Questions remain over future of Dash 8 turboprop as backlog shrinks to 26 aircraft

Bombardier's de Havilland workforce has started to return to work after a two-month shutdown, but the company warns that in the absence of a new agreement to cut costs, the future of Dash 8 regional turboprop and Global Express business jet production at the Toronto plant remains in question.

The company wanted a new labour deal agreed by 4 February, when 1,360 of 1,600 workers laid off late last year were due to return to work. Talks with unions have broken down. The current contract does not expire before June, but the company warns that the employees still furloughed may be permanently laid off.

"We now have to start looking at alternatives, including moving certain elements of production from Toronto to Montreal," says Bombardier. A slump in sales of the Dash 8 Q Series of 35- to 70-seat turboprops and the Global Express large business jet forced the company to suspend production of the aircraft.

This raises further questions about the long-term viability of the Dash 8, the order backlog for which has shrunk to 26 aircraft, including 10 Q400s. Annual production stands at 36 turboprops a year.

Deliveries of the newer Q400 prior to December's shutdown were sluggish, with just one aircraft delivered in the third quarter of last year and another 70-seater in Bombardier's traditionally busy month of December. A recent report by Merrill Lynch suggests there is a possibility of a Q400 writedown of capitalised excess production costs, estimated to be in the region of $200 million.

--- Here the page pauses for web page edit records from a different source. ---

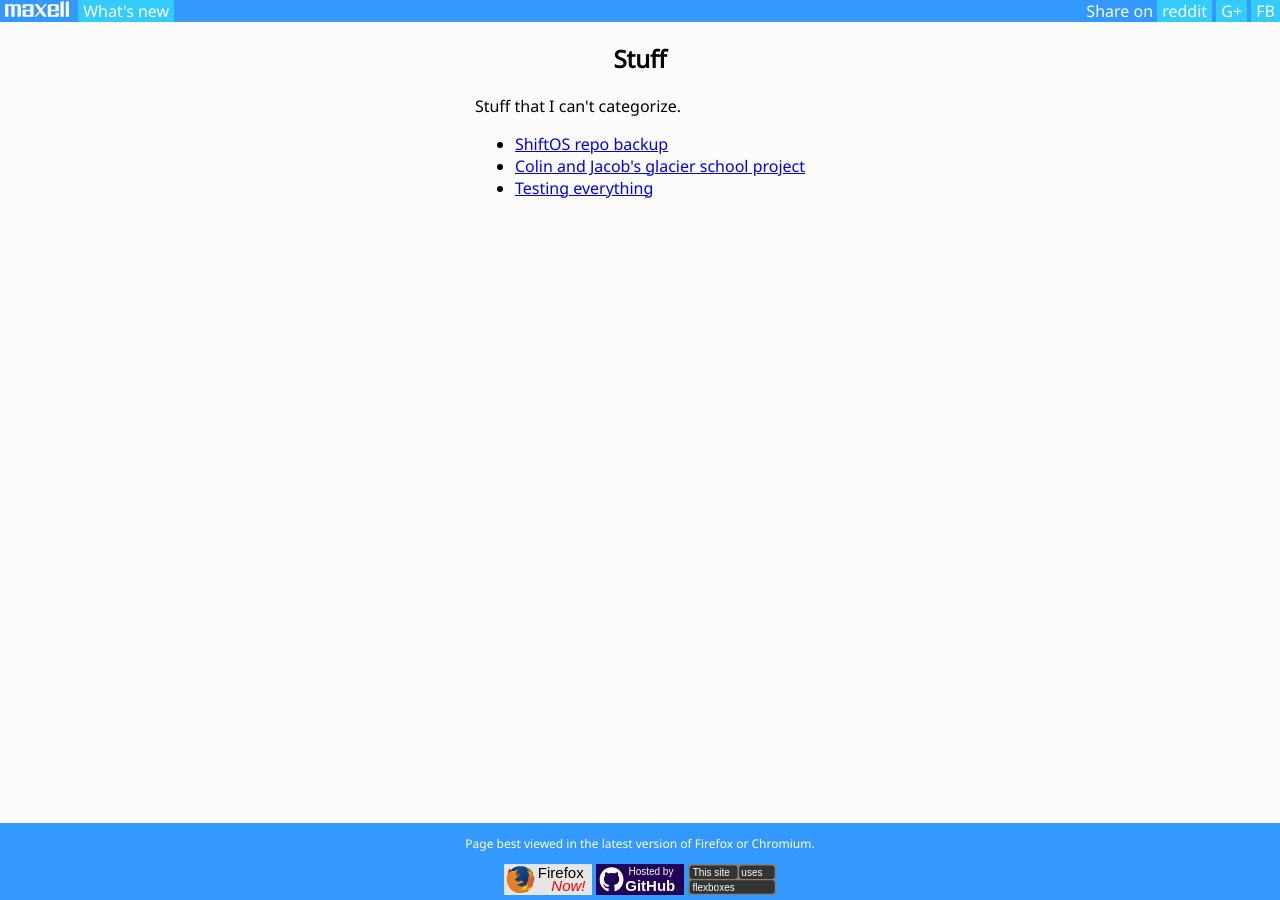
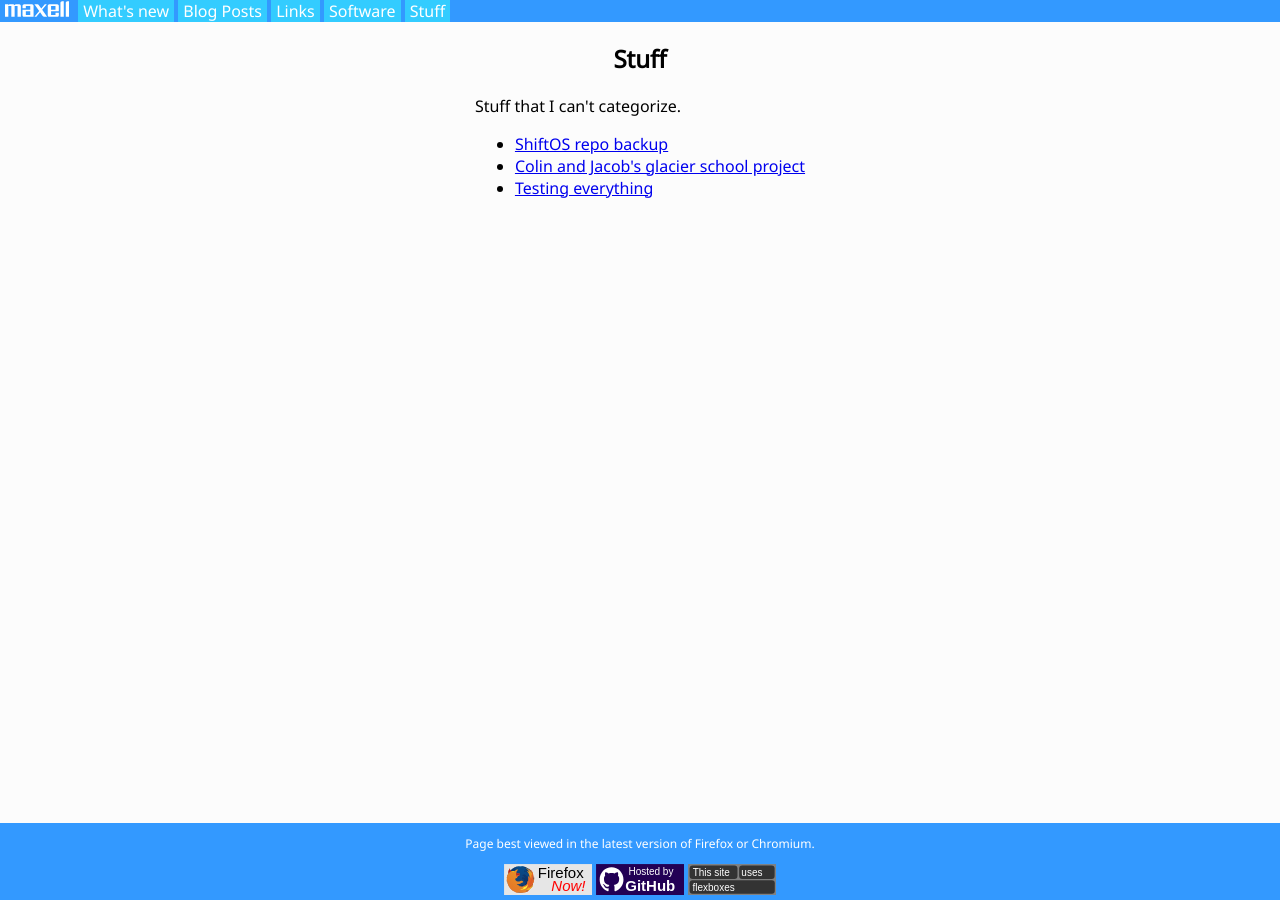
Before and after one commit to TheUltimateHacker/maxellnormalbias.github.io, a Jekyll site: the page built from indexes/stuff.html, in a window 1280 px wide. Built offline with Jekyll 4.4.1, drawn with Linux system fonts in a browser that asks for light colours.

Commit message:
Just added a few little improvements to the site

```diff
--- a/_config.yml
+++ b/_config.yml
@@ -11,4 +11,4 @@ github_username:  maxellnormalbias
 markdown: kramdown
 
 #motd
-motd: "Wow. I worked way too long on this last post. But I also learned React, so you might see a lot of things on this site using it."
+motd: "Just made a few little improvements to the site."
--- a/_includes/header.html
+++ b/_includes/header.html
@@ -5,18 +5,10 @@
 			<img src="/files/maxell-logo.svg" class="site-logo">
 		</a>
 		<a href="/news.html">What's new</a>
-		{% if page.layout == "post" %}
-			{% for webpage in site.pages %}
-				{% if webpage.indextype == page.category %}
-					<a href="{{webpage.url}}">Back to {{ webpage.title }}</a>
-				{% endif %}
-			{% endfor %}
-		{% endif %}
-	</nav>
-	<nav class="header-nav static-size">
-		Share on
-		<a href="https://www.reddit.com/submit?url={{ site.url }}{{ page.url }}">reddit</a>
-		<a href="https://plus.google.com/share?url={{ site.url }}{{ page.url }}">G+</a>
-		<a href="https://www.facebook.com/sharer/sharer.php?u={{ site.url }}{{ page.url }}">FB</a>
+		{% for webpage in site.pages %}
+			{% if webpage.category == "index" %}
+				<a href="{{ webpage.url }}" title="{{ webpage.description }}">{{ webpage.title }}</a>
+			{% endif %}
+		{% endfor %}
 	</nav>
 </header>
--- a/_layouts/index.html
+++ b/_layouts/index.html
@@ -1,12 +1,7 @@
-<!DOCTYPE html>
-<html>
+---
+layout: default
+---
 
-  {% include head.html %}
-
-  <body>
-    <div id="wrapper">
-      {% include header.html %}
-      <div class="content">
 <h2>{{ page.title }}</h2>
 <p>{{ page.description }}</p>
 <ul>
@@ -18,10 +13,3 @@
 		{% endif %}
   {% endfor %}
 </ul>
-      </div>
-      {% include footer.html %}
-  </div>
-
-  </body>
-
-</html>
--- a/style.css
+++ b/style.css
@@ -80,7 +80,7 @@ video{
 
 
 .header-nav{
-	flex: 1 1 auto;
+	flex: 1 0 auto;
 }
 
 .static-size{
```
Also changed, not shown: _layouts/post.html (+3 -20 lines). Lines whose indentation alone changed are shown as unchanged.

Bombardier says it remains committed to the programme, having recently sold three Q300s to Qantas and a single aircraft to Petroleum Air Services. There are unfilled options for another 49 aircraft.

Source: Flight International